Columbus's historical border may be two rivers, but in a way, it's still land-locked. We are a supposed oasis of progressivism and independent spirit. Our fair city that is above all of your problematic favorite urban spaces. All we do is develop and win. Yet beneath all the glimmering Columbus Underground headlines, we are little more than yet another sand dune in the desert of American hubris. Like literally, the name of our city is Columbus, y'all. Well a couple Mondays ago, this sand dune got a well-deserved duststorm.

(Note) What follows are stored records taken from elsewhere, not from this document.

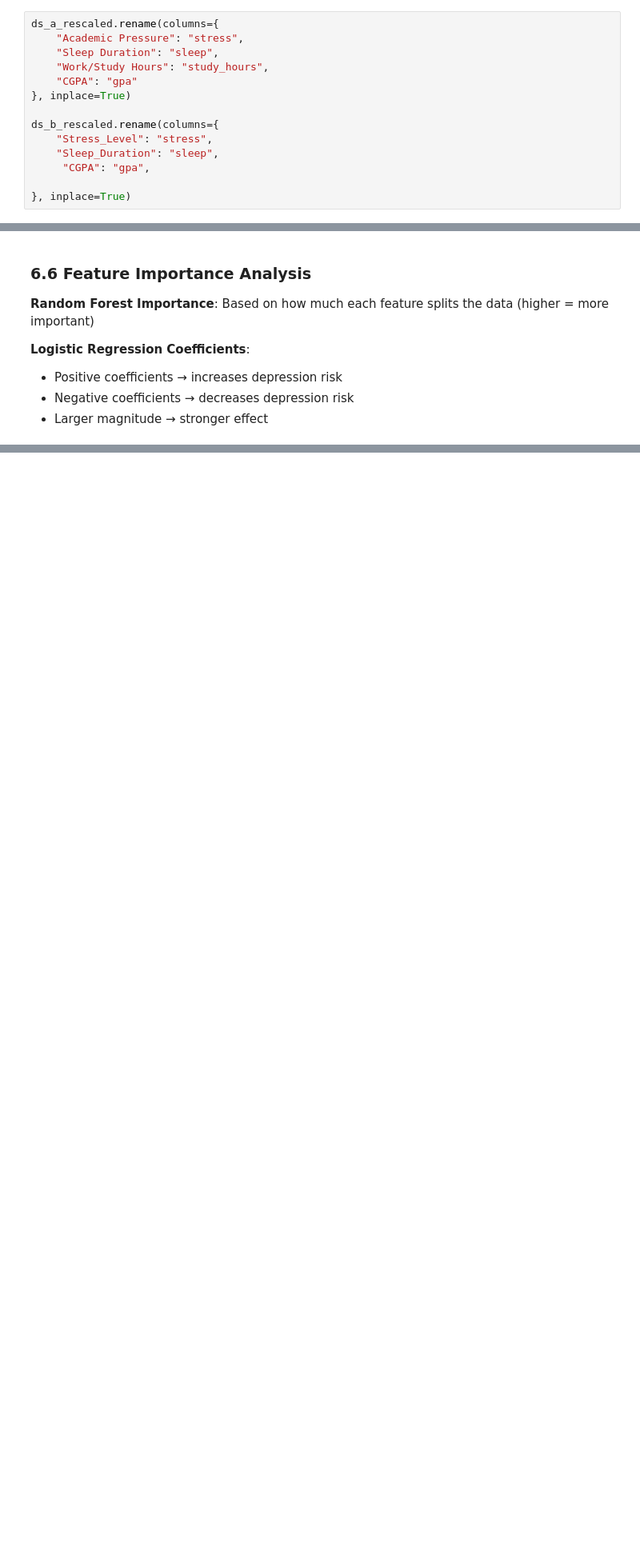
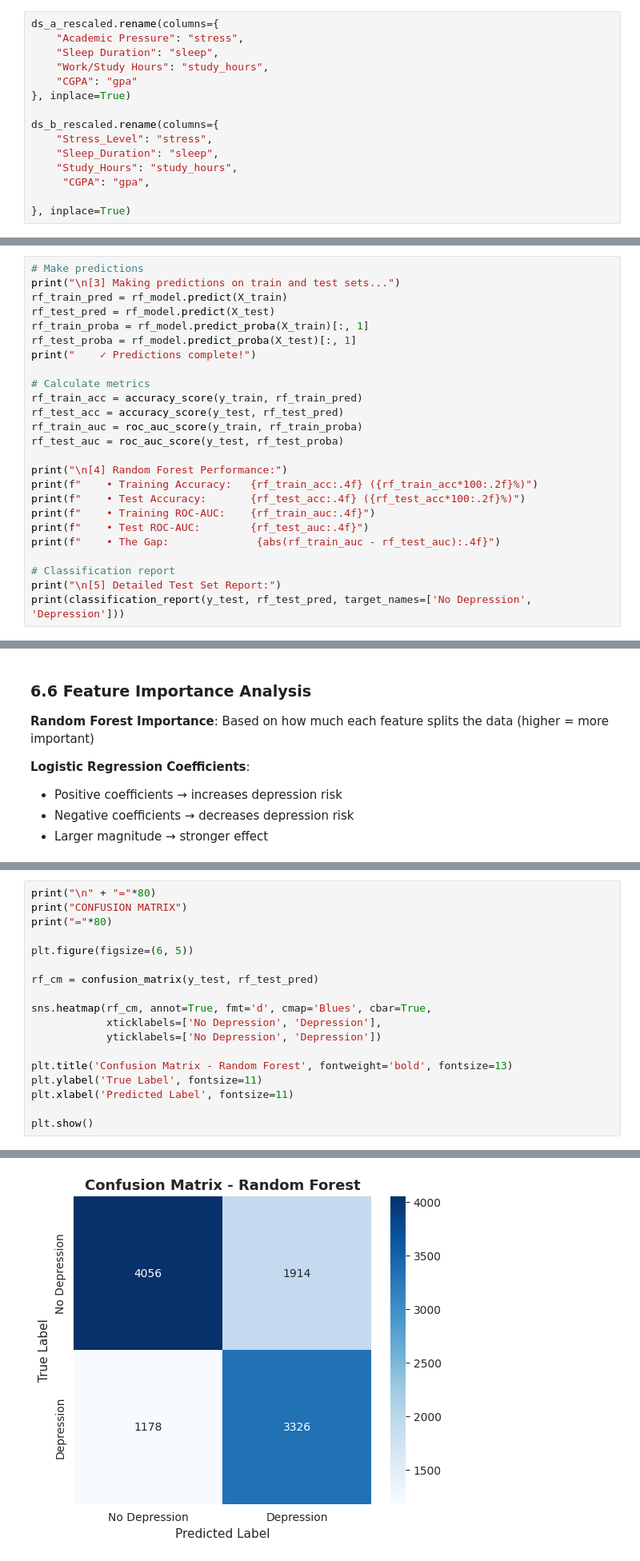
Before and after one commit to XyronTeam/ml-project, a Jupyter notebook: src/final_model.ipynb, the cells around one changed output, grey strips where cells are left out. Shown at 80% size. Drawn from its saved outputs; the diff is of its cells as text; blank space fills up the shorter version.

Commit message:
update final model

```diff
--- a/src/final_model.ipynb
+++ b/src/final_model.ipynb
@@ -310,6 +308,7 @@ ds_a_rescaled.rename(columns={
 ds_b_rescaled.rename(columns={
     "Stress_Level": "stress",
     "Sleep_Duration": "sleep",
+    "Study_Hours": "study_hours",
      "CGPA": "gpa",
 
 }, inplace=True)
@@ -504,0 +608,25 @@ Fitting 5 folds for each of 48 candidates, totalling 240 fits
+# %%
+# Make predictions
+print("\n[3] Making predictions on train and test sets...")
+rf_train_pred = rf_model.predict(X_train)
+rf_test_pred = rf_model.predict(X_test)
+rf_train_proba = rf_model.predict_proba(X_train)[:, 1]
+rf_test_proba = rf_model.predict_proba(X_test)[:, 1]
+print("    ✓ Predictions complete!")
+
+# Calculate metrics
+rf_train_acc = accuracy_score(y_train, rf_train_pred)
+rf_test_acc = accuracy_score(y_test, rf_test_pred)
+rf_train_auc = roc_auc_score(y_train, rf_train_proba)
+rf_test_auc = roc_auc_score(y_test, rf_test_proba)
+
+print("\n[4] Random Forest Performance:")
+print(f"    • Training Accuracy:   {rf_train_acc:.4f} ({rf_train_acc*100:.2f}%)")
+print(f"    • Test Accuracy:       {rf_test_acc:.4f} ({rf_test_acc*100:.2f}%)")
+print(f"    • Training ROC-AUC:    {rf_train_auc:.4f}")
+print(f"    • Test ROC-AUC:        {rf_test_auc:.4f}")
+print(f"    • The Gap:              {abs(rf_train_auc - rf_test_auc):.4f}")
+
+# Classification report
+print("\n[5] Detailed Test Set Report:")
+print(classification_report(y_test, rf_test_pred, target_names=['No Depression', 'Depression']))
@@ -605,0 +850,19 @@ print("      Negative coefficient = decreases depression risk")
+# %%
+print("\n" + "="*80)
+print("CONFUSION MATRIX")
+print("="*80)
+
+plt.figure(figsize=(6, 5))
+
+rf_cm = confusion_matrix(y_test, rf_test_pred)
+
+sns.heatmap(rf_cm, annot=True, fmt='d', cmap='Blues', cbar=True,
+            xticklabels=['No Depression', 'Depression'],
+            yticklabels=['No Depression', 'Depression'])
+
+plt.title('Confusion Matrix - Random Forest', fontweight='bold', fontsize=13)
+plt.ylabel('True Label', fontsize=11)
+plt.xlabel('Predicted Label', fontsize=11)
+
+plt.show()
+# %% [output]
@@ -605,0 +872 @@ print("      Negative coefficient = decreases depression risk")
+[figure, added]
```
Also changed, not shown: parts of 25 cells of this notebook.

  Over the past few months, I've had the pleasure of being witness to a multi-faith coalition known as BREAD that has been pressing the City Council to get the police to recognize the Matricula Consular, a photo identification issued by the Mexican government to its citizens that are abroad. The goal is that residents without driver's licenses can still be able to produce a recognized ID during routine stops so that they don't have to be arrested and then, through the virtues of Secure Communities, be put through deportation proceedings. For their efforts, all they've received is a master class in the art of stonewalling, the opaque machinations of the state on fleek.
  Last month BREAD seemed to be making some progress, having secured a meeting with the Ginth himself. But the predictable results of said meeting became evident when BREAD rolled 100 deep to City Hall on April 20, and also in the subsequent wonderfully exasperated Ginther-face.
  I don't think I really ever understood the reality of one of the most economically segregated cities in the country until I found myself in that most Upper of Arlingtons. I needed a Bed, Bath and Beyond and while there I caught this decorative slab devoted to C-Bus pride that listed eight neighborhoods (two of which formed for the express purpose of NOT having to contribute their tax dollars to the city, and another two which didn't even exist fifteen years ago): Short North, Clintonville, German Village, Arena District, Brewery District, Grandview, Upper Arlington, Gateway. Let me be clear: in the minds of many, this is the entirety of our city. We literally don't acknowledge any parts of the city that don't border High Street. I know we all like to feel good about ourselves, but this kind of erasure is downright negligent. And it carries consequences.
  It's a pretty safe bet to say that the people pressing for the Matricula Consular do not come from the Short North, Clintonville or German Village. None of BREAD's organizing meetings happened in the neighborhoods that we put in brochures. I've seen a similar fate for the historic neighborhood of my childhood, Linden, which has the misfortune of being too far away for OSU developers to care about. The Cleveland Ave bus is the most used route in the entire city, and yet the street is noticeably absent on all of the city's crowd-sourced prospective mass transit maps. Instead, we must settle for a bus rapid transit system that will be completed at about the same time that Dr. Dre's Detox will come out.
  Such is the fate in the city of the Santa Maria, and all signs of inertia point to it continuing in the upcoming primary election. The great majority of city council and mayoral candidates are either Republicans or are straight out of the Democratic machine that yes, gave us the NHL All-Star Game but also gave us a city with shockingly unequal development, with one of the highest infant mortality rates nationwide despite having one of the world's leading children's hospitals, and with the second highest rate of police shootings per capita, where mentally ill people can be killed at the airport and no one even pretends to be upset, and with a growing immigrant community that the city has made no serious attempt to integrate, thinking that the riots of other cities can't happen here.
  We are told that this is the way it has to be. That we must not do too much to upset the business establishment that has brought us out of the days of Cowtown, the same business establishment that in its brochures advertising Columbus brags about its low wages and union membership. We are afraid of going back, we prefer to look toward the future. Of this, I am in agreement. There is no real past of Columbus worth romanticizing, but our visions of the future are constrained by our beliefs in what is possible.
  We are afraid of unleashing the power of the masses. Not the masses that lurk in NBC4 comment sections, but the real masses. I'm talking about unleashing the true liberatory potential of participatory democracy, of building a city of and for all of its people, not one that merely exists as an attractive potential for outside investment. Sometimes the contradictions of history fold in on themselves and provide opportunities for new directions. Columbus is in somewhat of a unique position, and no matter how much I get down on this city, I really truly believe that if it could happen anywhere, it could happen here.

Address all hate mail to

Appears in Issue: